Harrison County Schools back to in-person learning, but with masks still in place for now

Posted at 5:35 PM, Feb 15, 2022
and last updated 2022-02-15 18:15:16-05

CYNTHIANA, Ky. (LEX 18) — On Tuesday, Harrison County Schools will be mask-optional starting February 28.

The Harrison County School District was the first in Kentucky to shut down due to COVID-19 back in March 2020.

23 months later, they are back in the classroom, and Harrison County staff and students are currently masking up inside buildings.

"Our current 8th graders were the only group currently in this building that had a normal life," said HCMS Principal Mike McIntire.

McIntire says current 6th graders, between the shutdown, quarantines, and hybrid learning, missed out on crucial educational time in elementary school.

"The pressure on the student and teachers, alike, is off the charts," said McIntire.

While students are currently mandated by the district to mask up, teachers are relieved most are back in person.

"It's probably as close to normal as I have experienced," said 6th-grade teacher Shelby White.

We last visited Ms. White's classroom in November 2020. It was her first year teaching.

Now, she's one of the educators trying to help build on, and sometimes construct, crucial learning building blocks.

"This year, you can really look into their eyes. You can see their assessments, you can see everything they're doing very well," said White.

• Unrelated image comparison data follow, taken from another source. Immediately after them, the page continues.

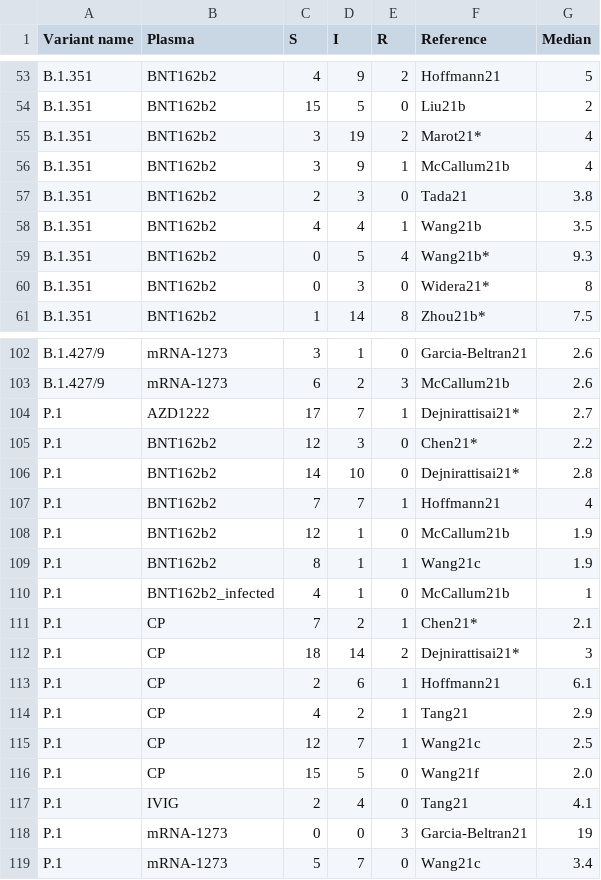
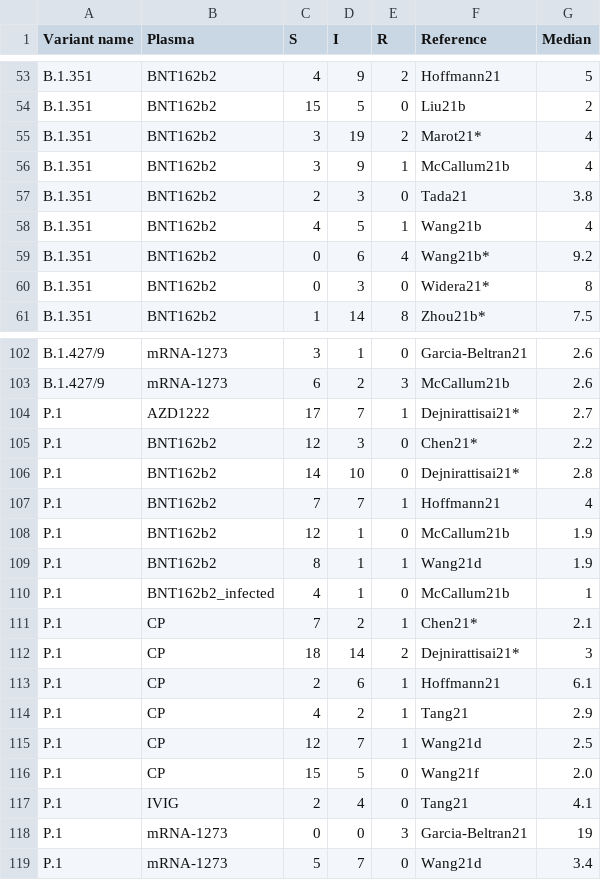
Before and after one commit to hivdb/covid-drdb-reports, a CSV file: susceptibility-data_files/table/table_plasma_variant.csv, drawn as a sheet; only a part is shown, gaps mark what is left out.

Commit message:
update tables

```diff
--- a/susceptibility-data_files/table/table_plasma_variant.csv
+++ b/susceptibility-data_files/table/table_plasma_variant.csv
@@ -57,4 +57,4 @@ B.1.351,BNT162b2,3,9,1,McCallum21b,4
 B.1.351,BNT162b2,2,3,0,Tada21,3.8
-B.1.351,BNT162b2,4,4,1,Wang21b,3.5
-B.1.351,BNT162b2,0,5,4,Wang21b*,9.3
+B.1.351,BNT162b2,4,5,1,Wang21b,4
+B.1.351,BNT162b2,0,6,4,Wang21b*,9.2
 B.1.351,BNT162b2,0,3,0,Widera21*,8
@@ -108,3 +108,3 @@ P.1,BNT162b2,7,7,1,Hoffmann21,4
 P.1,BNT162b2,12,1,0,McCallum21b,1.9
-P.1,BNT162b2,8,1,1,Wang21c,1.9
+P.1,BNT162b2,8,1,1,Wang21d,1.9
 P.1,BNT162b2_infected,4,1,0,McCallum21b,1
@@ -114,3 +114,3 @@ P.1,CP,2,6,1,Hoffmann21,6.1
 P.1,CP,4,2,1,Tang21,2.9
-P.1,CP,12,7,1,Wang21c,2.5
+P.1,CP,12,7,1,Wang21d,2.5
 P.1,CP,15,5,0,Wang21f,2.0
@@ -118,2 +118,2 @@ P.1,IVIG,2,4,0,Tang21,4.1
 P.1,mRNA-1273,0,0,3,Garcia-Beltran21,19
-P.1,mRNA-1273,5,7,0,Wang21c,3.4
+P.1,mRNA-1273,5,7,0,Wang21d,3.4
```
Also changed, not shown: susceptibility-data_files/table/table_mab_variant.csv, susceptibility-data_files/table/table_plasma.csv, 6 other files.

"McIntire says a big concern, of course, remains staffing numbers. He says just last week, 9 teachers were out, and with a thin substitute pool, it makes things difficult for everyone.

But professionally, and personally, McIntire says this past year was the most difficult.

"Father died of COVID. I had COVID. Gave my wife COVID. Merry Christmas to her," said McIntire. "We've had more deaths this year for students' parents."

To him, the biggest challenge facing educators is helping to return students to socializing comfortably.

"It's heartbreaking. And I just don't know how long it's going to take for them to recover and are there going to be cases where they never recover. That's what I'm concerned about," said McIntire.

But he feels moments of optimism. McIntire says Valentine's Day was the first school event that felt a degree of normal in some time.

"We are working our way back. You know, Valentine's Day just finished up. So you had the boys, and the chocolates, and the stuffed animals, and things of that sort. So middle school love was alive and well for Valentine's Day. And, you might have missed it in years past, but it's almost like, they're coming back. They're coming back," said McIntire.